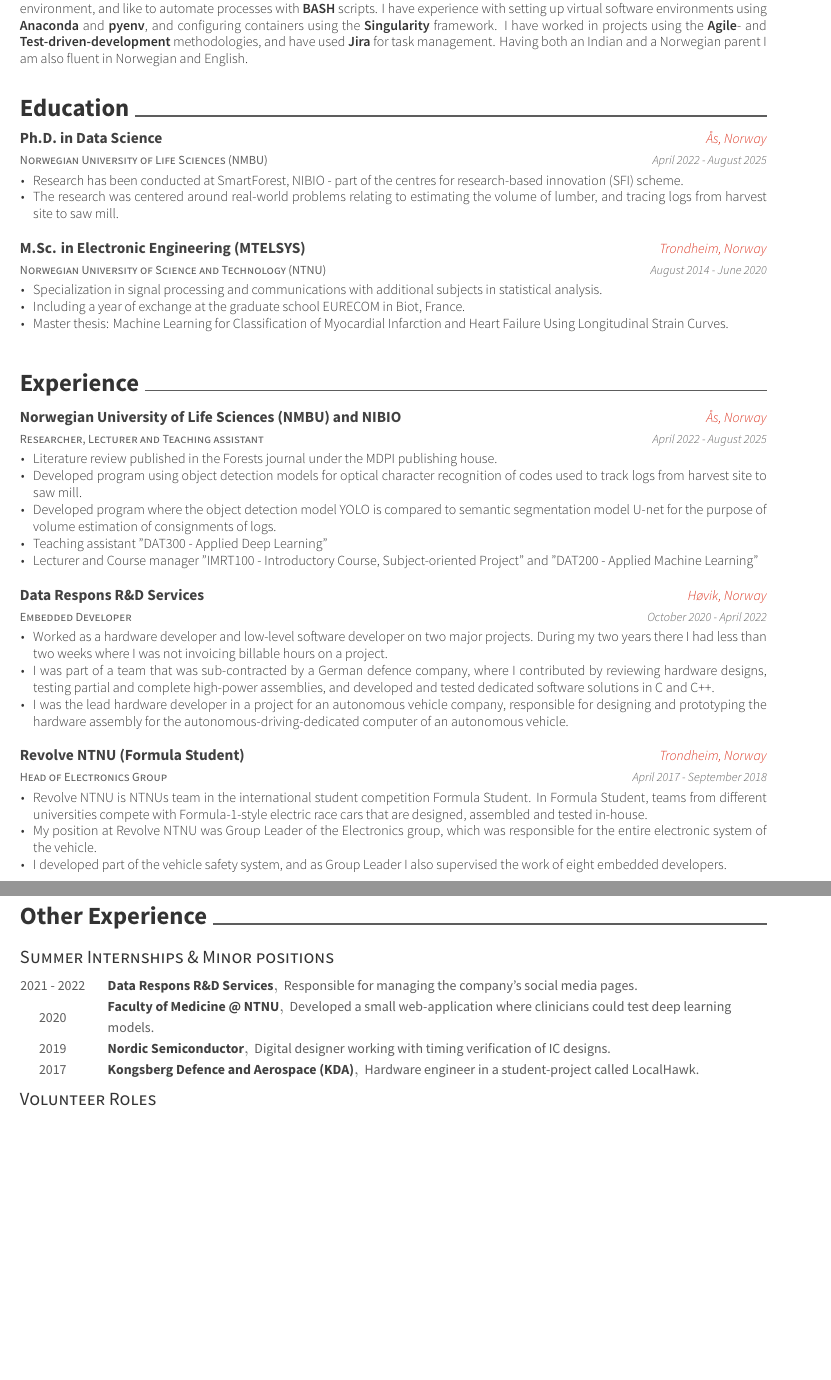
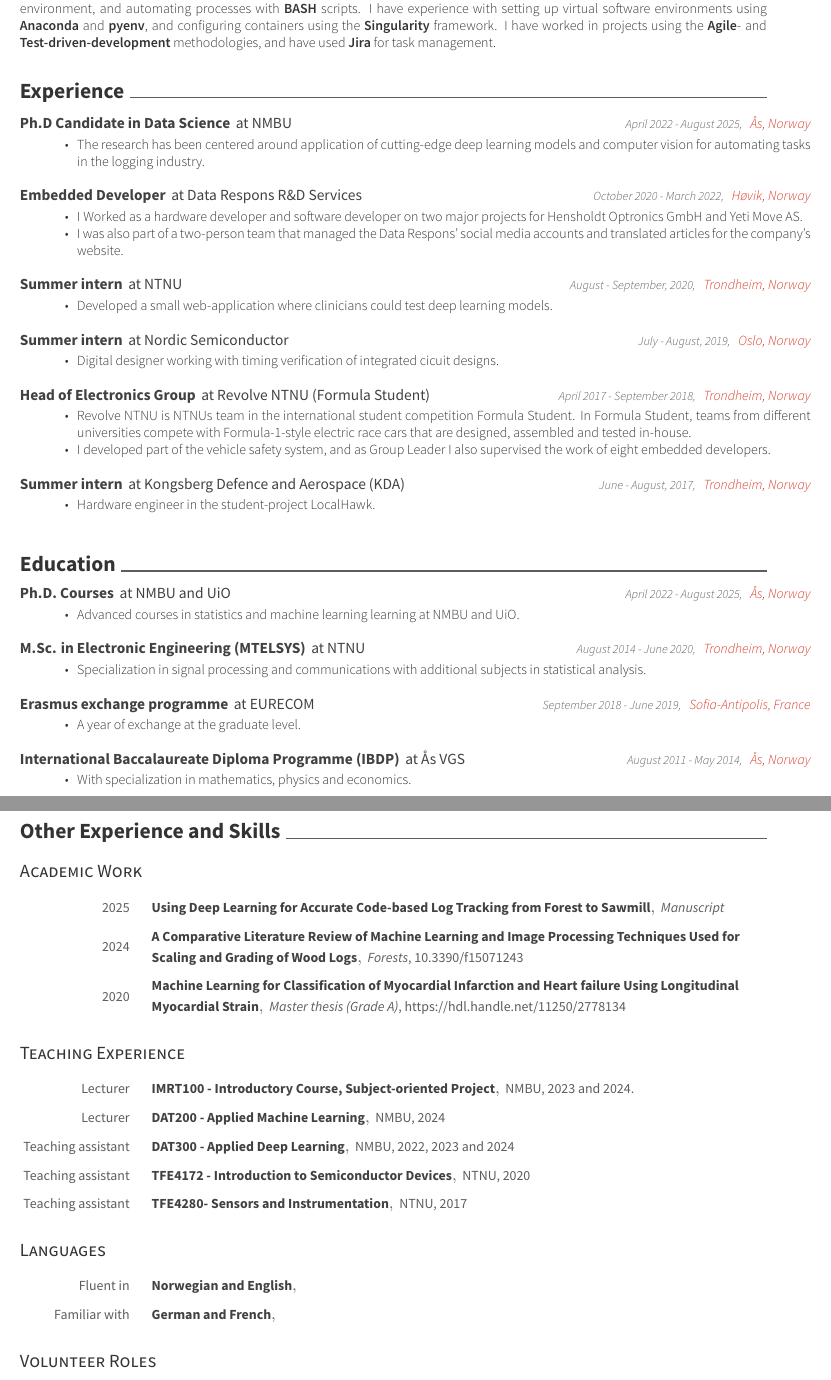
Before and after one commit to yohannjs/latex_cv, a LaTeX CV (resume.tex, which reads resume/education.tex, resume/experience.tex, resume/internships_and_voluntary.tex): two parts of pages 1 and 2 of 2, joined at a grey line, cut so that both start at the same text, the shorter picture padded with empty space. The pictures show the PDF file resume.pdf that the author committed with the source.

Commit message:
Update CV

```diff
--- a/resume/education.tex
+++ b/resume/education.tex
@@ -1,46 +1,43 @@
 \cvsection{Education}
 \begin{cventries}
-    \cventry
-        {Norwegian University of Life Sciences (NMBU)}
-        {Ph.D. in Data Science}
+    \cventryYJS
+        {Ph.D. Courses}
+        {NMBU and UiO}
         {Ås, Norway}
         {April 2022 - August 2025}
         {
-          \begin{cvitems}
-            \item {Research has been conducted at SmartForest, NIBIO - part of the centres for research-based innovation (SFI) scheme.}
-            \item {The research was centered around real-world problems relating to estimating the volume of lumber, and tracing logs from harvest site to saw mill.} % What "real world problems"?
-          \end{cvitems}
+        \begin{cvitems}
+        \item {Advanced courses in statistics and machine learning learning at NMBU and UiO.}
+        \end{cvitems}
         }
-    \cventry
-        {Norwegian University of Science and Technology (NTNU)}
+    \cventryYJS
         {M.Sc. in Electronic Engineering (MTELSYS)}
+        {NTNU}
         {Trondheim, Norway}
         {August 2014 - June 2020}
         {
-          \begin{cvitems}
+        \begin{cvitems}
             \item {Specialization in signal processing and communications with additional subjects in statistical analysis.}
-            \item {Including a year of exchange at the graduate school EURECOM in Biot, France.}
-            \item {Master thesis: Machine Learning for Classification of Myocardial Infarction and Heart Failure Using Longitudinal Strain Curves.}
-          \end{cvitems}
+        \end{cvitems}
         }
-    % \cventry
-    %     {EURECOM}
-    %     {Exchange year, part of M.Sc.}
-    %     {Biot, France}
-    %     {September 2018 - June 2019}
-    %     {
-    %       \begin{cvitems}
-    %         \item {Took subjects in machine learning, statistics, and signal processing used in telecommunications.}
-    %       \end{cvitems}
-    %     }
-    % \cventry
-    %     {International Baccalaureate Diploma Programme (IBDP)}
-    %     {Ås Secondary High School}
-    %     {Ås, Norway}
-    %     {August 2011 - May 2014}
-    %     {
-    %       \begin{cvitems}
-    %         \item {With specialization in the subjects mathematics, physics and economics.}
-    %       \end{cvitems}
-    %     }
+    \cventryYJS
+        {Erasmus exchange programme}
+        {EURECOM}
+        {Sofia-Antipolis, France}
+        {September 2018 - June 2019}
+        {
+        \begin{cvitems}
+        \item {A year of exchange at the graduate level.}
+        \end{cvitems}
+        }
+    \cventryYJS
+        {International Baccalaureate Diploma Programme (IBDP)}
+        {Ås VGS}
+        {Ås, Norway}
+        {August 2011 - May 2014}
+        {
+        \begin{cvitems}
+        \item {With specialization in mathematics, physics and economics.}
+        \end{cvitems}
+        }
 \end{cventries}
--- a/resume/experience.tex
+++ b/resume/experience.tex
@@ -1,49 +1,66 @@
 \cvsection{Experience}
+
 \begin{cventries}
-    \cventry
-        {Researcher, Lecturer and Teaching assistant}
-        {Norwegian University of Life Sciences (NMBU) and NIBIO}
+    \cventryYJS
+        {Ph.D Candidate in Data Science}
+        {NMBU}
         {Ås, Norway}
         {April 2022 - August 2025}
-        {
-            \begin{cvitems}
-                \item {Literature review published in the Forests journal under the MDPI publishing house.}
-                \item {Developed program using object detection models for optical character recognition of codes used to track logs from harvest site to saw mill.}
-                \item {Developed program where the object detection model YOLO is compared to semantic segmentation model U-net for the purpose of volume estimation of consignments of logs.} % Developed a pipeline instead of "writing manuscript"
-                % \item {Working on project comparing traditional photogrammetry with deep learning based methods (NeRF) for generating 3D representations of lumber to improve accuracy of log scaling.}
-                \item {Teaching assistant "DAT300 - Applied Deep Learning"}
-                \item {Lecturer and Course manager "IMRT100 - Introductory Course, Subject-oriented Project" and  "DAT200 - Applied Machine Learning"}
-                %\item {Subject manager "DAT200 - Applied Machine Learning"}
-                %\item {Have been a teaching assistant in the course "DAT300 - Applied Deep Learning" in the fall of 2022 and 2023. Have been responsible for hosting and teaching the courses "IMRT100 - Introductory Course, Subject-oriented Project" and "DAT200 - Applied Machine Learning" in the fall of 2023 and spring of 2024 respectively.}%
-            \end{cvitems}
-        }
-    \cventry
+        {\begin{cvitems}
+            \item {The research has been centered around application of cutting-edge deep learning models and computer vision for automating tasks in the logging industry.}
+        \end{cvitems}}
+    \cventryYJS
         {Embedded Developer}
         {Data Respons R\&D Services}
         {Høvik, Norway}
-        {October 2020 - April 2022}
+        {October 2020 - March 2022}
         {
-          \begin{cvitems}
-            \item {Worked as a hardware developer and low-level software developer on two major projects. During my two years there I had less than two weeks where I was not invoicing billable hours on a project.}
-            % \item {The biggest project I worked on was as a sub-contractor for a German defence company, Henshold Optronics Gmbh. The company was contracted to develop a control system of a military grade sensor package.}
-            \item {I was part of a team that was sub-contracted by a German defence company, where I contributed by reviewing hardware designs, testing partial and complete high-power assemblies, and developed and tested dedicated software solutions in C and C++.}
-            %\item {The team consisted of a multi-disciplinary team of mechanical engineers, hardware developers and software developers. I contributed by reviewing hardware designs, testing partial and complete high-power assemblies and developed and tested dedicated software solutions in C and C++.}
-            % \item {The second project I was a part of consisted of a smaller team, where we were subcontracted to develop an automotive computer for a company working with autonomous vehicles.}
-            \item {I was the lead hardware developer in a project for an autonomous vehicle company, responsible for designing and prototyping the hardware assembly for the autonomous-driving-dedicated computer of an autonomous vehicle.}
-          \end{cvitems}
+        \begin{cvitems}
+            \item {I Worked as a hardware developer and software developer on two major projects for Hensholdt Optronics GmbH and Yeti Move AS.}
+            % \item {I was part of a team that was sub-contracted by Hensholdt Optronics GmbH, where I contributed by reviewing hardware designs, testing hardware assemblies, and developed and tested dedicated software in C and C++.}
+            % \item {I was the lead hardware developer in a project for Yeti Move AS, responsible for designing and prototyping the hardware assembly for the autonomous-driving-dedicated computer.}
+            \item {I was also part of a two-person team that managed the Data Respons' social media accounts and translated articles for the company's website.}
+        \end{cvitems}
         }
-   \cventry
+    \cventryYJS
+        {Summer intern}
+        {NTNU}
+        {Trondheim, Norway}
+        {August - September, 2020}
+        {\begin{cvitems}
+            \item {Developed a small web-application where clinicians could test deep learning models.}
+        \end{cvitems}}
+    \cventryYJS
+        {Summer intern}
+        {Nordic Semiconductor}
+        {Oslo, Norway}
+        {July - August, 2019}
+        {
+        \begin{cvitems}
+            \item {Digital designer working with timing verification of integrated cicuit designs.}
+        \end{cvitems}
+        }
+    \cventryYJS
         {Head of Electronics Group}
         {Revolve NTNU (Formula Student)}
         {Trondheim, Norway}
         {April 2017 - September 2018}
         {
-          \begin{cvitems}
+        \begin{cvitems}
             \item {Revolve NTNU is NTNUs team in the international student competition Formula Student. In Formula Student, teams from different universities compete with Formula-1-style electric race cars that are designed, assembled and tested in-house.}
-            \item {My position at Revolve NTNU was Group Leader of the Electronics group, which was responsible for the entire electronic system of the vehicle.}
-            % \item {As the group leader I was responsible for supervising the work of eight embedded developers.}
+            % \item {My position at Revolve NTNU was Group Leader of the Electronics group, which was responsible for the entire electronic system of the vehicle.}
             \item {I developed part of the vehicle safety system, and as Group Leader I also supervised the work of eight embedded developers.}
-            % \item {In the summer of 2018 we attended three competitions in Austria, Germany and Spain where we attained the 7th, 2nd and 4th places respectively.}
-          \end{cvitems}
+            % \item {In the summer of 2018 we attended three competitions in Germany, Spain, and Austria where we attained the 2nd, 4th and 7th places respectively.}
+        \end{cvitems}
+        }
+    \cventryYJS
+        {Summer intern}
+        {Kongsberg Defence and Aerospace (KDA)}
+        {Trondheim, Norway}
+        {June - August, 2017}
+        {
+        \begin{cvitems}
+            \item {Hardware engineer in the student-project LocalHawk.}
+        \end{cvitems}
         }
 \end{cventries}
--- a/resume/internships_and_voluntary.tex
+++ b/resume/internships_and_voluntary.tex
@@ -1,48 +1,79 @@
-\cvsection{Other Experience}
+\cvsection{Other Experience and Skills}
 
-\cvsubsection{Summer Internships \& Minor positions}
+\cvsubsection{Academic Work}
 
 \begin{cvSmallExps}
-%---------------------------------------------------------
     \cvSmallExp
-    {2021 - 2022} % Date
-    {Data Respons R\&D Services} % Company
-    {Responsible for managing the company's social media pages.} % Role
-
+        {2025} % Date
+        {Using Deep Learning for Accurate Code-based Log Tracking from Forest to Sawmill} % Title
+        {\textit{Manuscript}} % \textit{Journal}, DOI
+    \cvSmallExp
+        {2024} % Date
+        {A Comparative Literature Review of Machine Learning and Image Processing Techniques Used for Scaling and Grading of Wood Logs} % Company
+        {\textit{Forests}, 10.3390/f15071243} % Role
     \cvSmallExp
         {2020} % Date
-    {Faculty of Medicine @ NTNU} % Company
-    {Developed a small web-application where clinicians could test deep learning models.} % Role
+        {Machine Learning for Classification of Myocardial Infarction and Heart failure Using Longitudinal Myocardial Strain} % Company
+        {\textit{Master thesis (Grade A)}, https://hdl.handle.net/11250/2778134} % Role
+\end{cvSmallExps}
 
+\vspace{1em} % Add vertical space here
+
+\cvsubsection{Teaching Experience}
+
+\begin{cvSmallExps}
     \cvSmallExp
-    {2019} % Date
-    {Nordic Semiconductor} % Company
-    {Digital designer working with timing verification of IC designs.} % Role
+        {Lecturer} % Role
+        {IMRT100 - Introductory Course, Subject-oriented Project} % Course
+        {NMBU, 2023 and 2024.} % Institution and Year(s)
+    \cvSmallExp
+        {Lecturer} % Role
+        {DAT200 - Applied Machine Learning} % Course
+        {NMBU, 2024} % Institution, Year(s)
+    \cvSmallExp
+        {Teaching assistant} % Role
+        {DAT300 - Applied Deep Learning} % Course
+        {NMBU, 2022, 2023 and 2024} % Institution, Year(s)
+    \cvSmallExp
+        {Teaching assistant} % Role
+        {TFE4172 - Introduction to Semiconductor Devices} % Course
+        {NTNU, 2020} % Institution, Year(s)
+    \cvSmallExp
+        {Teaching assistant} % Role
+        {TFE4280- Sensors and Instrumentation} % Course
+        {NTNU, 2017} % Institution, Year(s)
+\end{cvSmallExps}
 
+\vspace{1em} % Add vertical space here
+
+\cvsubsection{Languages}
+
+\begin{cvSmallExps}
     \cvSmallExp
-    {2017} % Date
-    {Kongsberg Defence and Aerospace (KDA)} % Company
-    {Hardware engineer in a student-project called LocalHawk.} % Role
+        {Fluent in}
+        {Norwegian and English}
+        {}
+    \cvSmallExp
+        {Familiar with}
+        {German and French}
+        {}
+\end{cvSmallExps}
 
-\end{cvSmallExps}
+\vspace{1em} % Add vertical space here
 
 \cvsubsection{Volunteer Roles}
 
 \begin{cvSmallExps}
-%---------------------------------------------------------
     \cvSmallExp
         {2017} % Date
         {E\&T dagene} % Company
         {Head of the Business Contacts group at the student career fair.} % Role
-
     \cvSmallExp
         {2016} % Date
         {NTNUI Jiu Jitsu} % Company
         {Was responsible for managing the clubs finances for a year.} % Role
-
     \cvSmallExp
         {2014 - 2015} % Date
         {Omega (student union)} % Company
         {Part of the founding members of the student union's brewing committee} % Role
-
 \end{cvSmallExps}
--- a/resume/relevant_skills.tex
+++ b/resume/relevant_skills.tex
@@ -4,7 +4,7 @@
 I have used \textbf{Python} for data science and data management. I have experience with packages in the \textbf{scipy}-stack, machine learning models in \textbf{scikit-learn} and developing deep learning models with \textbf{PyTorch} and \textbf{Tensorflow}. I am comfortable with \textbf{MATLAB}, and familiar with the \textbf{Julia} and \textbf{R} programming languages.
 \newline
 \newline
-I have experience with the \textbf{C} programming language, and the \textbf{Git} versioning system. I am comfortable developing software in a \textbf{Linux}-based environment, and like to automate processes with \textbf{BASH} scripts. I have experience with setting up virtual software environments using \textbf{Anaconda} and \textbf{pyenv}, and configuring containers using the \textbf{Singularity} framework. I have worked in projects using the \textbf{Agile}- and \textbf{Test-driven-development} methodologies, and have used \textbf{Jira} for task management. Having both an Indian and a Norwegian parent I am also fluent in Norwegian and English.
+I have experience with the \textbf{C} programming language, and the \textbf{Git} versioning system. I am comfortable developing software in a \textbf{Linux}-based environment, and automating processes with \textbf{BASH} scripts. I have experience with setting up virtual software environments using \textbf{Anaconda} and \textbf{pyenv}, and configuring containers using the \textbf{Singularity} framework. I have worked in projects using the \textbf{Agile}- and \textbf{Test-driven-development} methodologies, and have used \textbf{Jira} for task management.
 % \newline
 % \newline
 % I have designed schematics using \textbf{OrCAD Capture CIS}, and \textbf{Altium Designer}. I am fairly proficient with soldering components with a footprint as small as 0402 on PCB assemblies. I can operate equipment such as power supplies, signal generators, oscilloscopes and programmable electronic loads for testing electronics. I have done some \textbf{digital design} using \textbf{VHDL} and \textbf{SystemVerilog}.
```
Also changed, not shown: awesome-cv.cls (+15 -3 lines), resume.tex (+5 -4 lines), resume/academic_work.tex (added, +20 -0 lines), resume.pdf, 1 other file. Lines whose indentation alone changed are shown as unchanged.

◆ ◆ ◆ ◆ ◆

Aim of the exercise >>
Return, from the data above, each line in which the string "Applied" appears.

Reply >>
-                \item {Teaching assistant "DAT300 - Applied Deep Learning"}
-                \item {Lecturer and Course manager "IMRT100 - Introductory Course, Subject-oriented Project" and  "DAT200 - Applied Machine Learning"}
-                %\item {Subject manager "DAT200 - Applied Machine Learning"}
-                %\item {Have been a teaching assistant in the course "DAT300 - Applied Deep Learning" in the fall of 2022 and 2023. Have been responsible for hosting and teaching the courses "IMRT100 - Introductory Course, Subject-oriented Project" and "DAT200 - Applied Machine Learning" in the fall of 2023 and spring of 2024 respectively.}%
+        {DAT200 - Applied Machine Learning} % Course
+        {DAT300 - Applied Deep Learning} % Course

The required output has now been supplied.